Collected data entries
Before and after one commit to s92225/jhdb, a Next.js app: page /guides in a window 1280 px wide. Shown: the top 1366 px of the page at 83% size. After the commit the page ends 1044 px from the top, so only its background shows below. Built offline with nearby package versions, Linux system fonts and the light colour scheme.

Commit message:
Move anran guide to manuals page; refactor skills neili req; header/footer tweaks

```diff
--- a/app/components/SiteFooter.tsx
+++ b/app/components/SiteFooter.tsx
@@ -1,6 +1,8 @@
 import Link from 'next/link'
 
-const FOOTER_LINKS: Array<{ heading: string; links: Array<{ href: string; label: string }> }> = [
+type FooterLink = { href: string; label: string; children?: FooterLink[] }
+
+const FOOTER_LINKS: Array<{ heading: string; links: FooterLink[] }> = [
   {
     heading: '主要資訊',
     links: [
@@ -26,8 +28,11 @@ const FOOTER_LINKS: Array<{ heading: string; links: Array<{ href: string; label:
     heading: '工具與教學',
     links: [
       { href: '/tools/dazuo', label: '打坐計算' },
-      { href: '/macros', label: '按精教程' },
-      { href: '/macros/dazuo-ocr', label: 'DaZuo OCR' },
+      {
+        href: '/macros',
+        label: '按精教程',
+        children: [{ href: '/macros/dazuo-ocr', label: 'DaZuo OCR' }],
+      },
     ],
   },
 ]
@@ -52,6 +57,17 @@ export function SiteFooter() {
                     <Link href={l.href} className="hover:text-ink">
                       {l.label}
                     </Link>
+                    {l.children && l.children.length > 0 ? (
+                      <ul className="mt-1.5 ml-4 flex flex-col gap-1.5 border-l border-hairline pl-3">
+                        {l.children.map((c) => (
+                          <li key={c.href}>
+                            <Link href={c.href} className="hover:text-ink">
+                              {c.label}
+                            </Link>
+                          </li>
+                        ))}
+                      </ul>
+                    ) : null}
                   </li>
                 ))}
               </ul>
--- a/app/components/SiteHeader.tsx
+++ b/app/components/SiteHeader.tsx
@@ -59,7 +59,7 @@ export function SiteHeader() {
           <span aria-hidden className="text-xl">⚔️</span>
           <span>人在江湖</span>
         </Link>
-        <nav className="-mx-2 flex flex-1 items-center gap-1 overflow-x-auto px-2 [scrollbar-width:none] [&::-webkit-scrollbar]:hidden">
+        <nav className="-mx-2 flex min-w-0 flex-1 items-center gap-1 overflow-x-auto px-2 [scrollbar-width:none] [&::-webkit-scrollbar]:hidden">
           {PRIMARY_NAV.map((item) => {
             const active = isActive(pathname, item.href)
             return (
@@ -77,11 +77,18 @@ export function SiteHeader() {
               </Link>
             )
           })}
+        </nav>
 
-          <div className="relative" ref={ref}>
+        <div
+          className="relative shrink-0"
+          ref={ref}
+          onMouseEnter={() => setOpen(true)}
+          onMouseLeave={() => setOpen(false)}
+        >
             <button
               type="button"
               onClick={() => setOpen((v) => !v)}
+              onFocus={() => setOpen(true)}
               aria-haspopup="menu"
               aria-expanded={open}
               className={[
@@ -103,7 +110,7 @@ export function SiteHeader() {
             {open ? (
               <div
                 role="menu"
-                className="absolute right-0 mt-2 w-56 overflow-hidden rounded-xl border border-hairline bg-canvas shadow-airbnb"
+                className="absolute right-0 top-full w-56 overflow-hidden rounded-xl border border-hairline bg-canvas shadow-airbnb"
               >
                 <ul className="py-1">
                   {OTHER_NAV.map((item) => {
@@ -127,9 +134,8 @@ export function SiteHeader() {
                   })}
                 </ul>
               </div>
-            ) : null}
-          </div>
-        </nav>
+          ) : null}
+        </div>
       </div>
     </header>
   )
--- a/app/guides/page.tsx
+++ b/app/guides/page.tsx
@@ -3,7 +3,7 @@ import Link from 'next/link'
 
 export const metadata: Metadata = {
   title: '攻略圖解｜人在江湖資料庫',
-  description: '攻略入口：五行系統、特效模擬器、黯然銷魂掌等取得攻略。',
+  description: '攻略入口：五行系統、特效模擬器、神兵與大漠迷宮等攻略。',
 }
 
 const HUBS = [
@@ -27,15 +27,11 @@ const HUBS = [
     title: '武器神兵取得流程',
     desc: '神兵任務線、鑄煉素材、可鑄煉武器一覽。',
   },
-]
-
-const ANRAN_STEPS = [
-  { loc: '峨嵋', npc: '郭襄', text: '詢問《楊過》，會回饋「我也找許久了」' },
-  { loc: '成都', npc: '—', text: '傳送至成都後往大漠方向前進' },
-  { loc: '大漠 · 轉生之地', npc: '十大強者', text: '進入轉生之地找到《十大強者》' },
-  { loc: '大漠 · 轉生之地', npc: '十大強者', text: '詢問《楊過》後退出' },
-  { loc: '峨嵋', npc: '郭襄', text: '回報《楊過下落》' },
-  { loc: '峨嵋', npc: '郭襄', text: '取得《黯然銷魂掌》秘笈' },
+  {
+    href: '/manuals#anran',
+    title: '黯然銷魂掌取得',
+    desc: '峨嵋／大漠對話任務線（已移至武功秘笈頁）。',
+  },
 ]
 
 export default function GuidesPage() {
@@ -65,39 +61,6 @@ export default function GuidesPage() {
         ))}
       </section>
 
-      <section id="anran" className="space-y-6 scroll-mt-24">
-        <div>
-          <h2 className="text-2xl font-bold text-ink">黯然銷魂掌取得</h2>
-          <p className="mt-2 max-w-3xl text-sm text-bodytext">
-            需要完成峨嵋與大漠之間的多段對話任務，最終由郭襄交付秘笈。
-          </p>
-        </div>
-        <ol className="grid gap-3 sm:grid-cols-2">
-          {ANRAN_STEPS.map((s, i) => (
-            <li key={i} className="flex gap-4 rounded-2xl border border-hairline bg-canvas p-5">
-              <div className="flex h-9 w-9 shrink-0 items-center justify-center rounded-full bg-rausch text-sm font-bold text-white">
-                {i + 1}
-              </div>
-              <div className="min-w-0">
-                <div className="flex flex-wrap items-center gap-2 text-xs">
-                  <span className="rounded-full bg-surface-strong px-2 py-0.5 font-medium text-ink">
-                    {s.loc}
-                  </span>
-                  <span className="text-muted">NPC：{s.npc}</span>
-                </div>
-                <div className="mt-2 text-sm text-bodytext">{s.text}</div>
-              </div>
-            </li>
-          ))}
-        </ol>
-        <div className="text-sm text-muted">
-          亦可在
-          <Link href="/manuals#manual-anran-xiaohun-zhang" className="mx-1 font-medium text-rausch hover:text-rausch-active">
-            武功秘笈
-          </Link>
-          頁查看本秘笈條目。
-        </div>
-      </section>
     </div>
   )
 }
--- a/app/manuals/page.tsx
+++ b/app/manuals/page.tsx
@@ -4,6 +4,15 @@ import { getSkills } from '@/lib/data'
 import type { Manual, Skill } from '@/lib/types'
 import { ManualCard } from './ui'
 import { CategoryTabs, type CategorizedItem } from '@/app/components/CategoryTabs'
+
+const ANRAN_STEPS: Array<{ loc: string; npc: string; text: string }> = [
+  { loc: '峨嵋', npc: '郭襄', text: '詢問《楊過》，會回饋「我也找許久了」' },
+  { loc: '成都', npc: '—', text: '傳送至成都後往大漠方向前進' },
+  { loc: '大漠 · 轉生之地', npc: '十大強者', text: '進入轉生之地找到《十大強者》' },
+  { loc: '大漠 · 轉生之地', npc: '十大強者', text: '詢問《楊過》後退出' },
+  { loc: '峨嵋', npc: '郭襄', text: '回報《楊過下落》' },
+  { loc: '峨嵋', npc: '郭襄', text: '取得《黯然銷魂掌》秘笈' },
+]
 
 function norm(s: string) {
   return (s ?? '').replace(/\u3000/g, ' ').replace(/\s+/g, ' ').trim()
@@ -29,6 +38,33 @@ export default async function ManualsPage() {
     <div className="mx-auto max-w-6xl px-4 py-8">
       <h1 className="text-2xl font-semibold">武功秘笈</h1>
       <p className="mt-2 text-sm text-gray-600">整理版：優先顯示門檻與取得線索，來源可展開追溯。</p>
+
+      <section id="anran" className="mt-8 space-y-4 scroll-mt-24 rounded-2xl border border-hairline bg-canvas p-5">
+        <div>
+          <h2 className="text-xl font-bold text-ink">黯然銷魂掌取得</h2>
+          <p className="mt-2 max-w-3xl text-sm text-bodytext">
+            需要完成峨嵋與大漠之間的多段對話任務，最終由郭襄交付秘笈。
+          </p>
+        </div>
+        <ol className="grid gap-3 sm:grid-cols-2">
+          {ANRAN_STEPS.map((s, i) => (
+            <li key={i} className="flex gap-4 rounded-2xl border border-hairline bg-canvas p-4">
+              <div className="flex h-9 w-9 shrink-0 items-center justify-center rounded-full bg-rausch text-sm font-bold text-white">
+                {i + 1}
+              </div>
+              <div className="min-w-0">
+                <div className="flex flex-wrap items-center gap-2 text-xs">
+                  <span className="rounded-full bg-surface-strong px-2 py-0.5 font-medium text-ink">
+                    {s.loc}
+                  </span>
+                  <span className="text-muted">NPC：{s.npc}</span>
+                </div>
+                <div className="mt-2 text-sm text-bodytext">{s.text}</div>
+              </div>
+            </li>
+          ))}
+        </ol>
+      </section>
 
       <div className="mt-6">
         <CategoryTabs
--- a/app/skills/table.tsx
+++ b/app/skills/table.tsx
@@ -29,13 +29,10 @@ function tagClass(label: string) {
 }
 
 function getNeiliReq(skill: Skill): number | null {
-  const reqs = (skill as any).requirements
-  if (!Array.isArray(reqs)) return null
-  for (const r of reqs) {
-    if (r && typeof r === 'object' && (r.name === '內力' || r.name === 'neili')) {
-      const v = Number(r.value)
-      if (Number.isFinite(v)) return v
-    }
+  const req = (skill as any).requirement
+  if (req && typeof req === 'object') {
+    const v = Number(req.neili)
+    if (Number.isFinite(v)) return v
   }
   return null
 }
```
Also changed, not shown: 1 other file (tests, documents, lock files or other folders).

_DESCRIPTION OF THE TASK:_ Within the entries above, count the lines that include "true". The answer is that number alone.

_EXPECTED OUTPUT:_ 2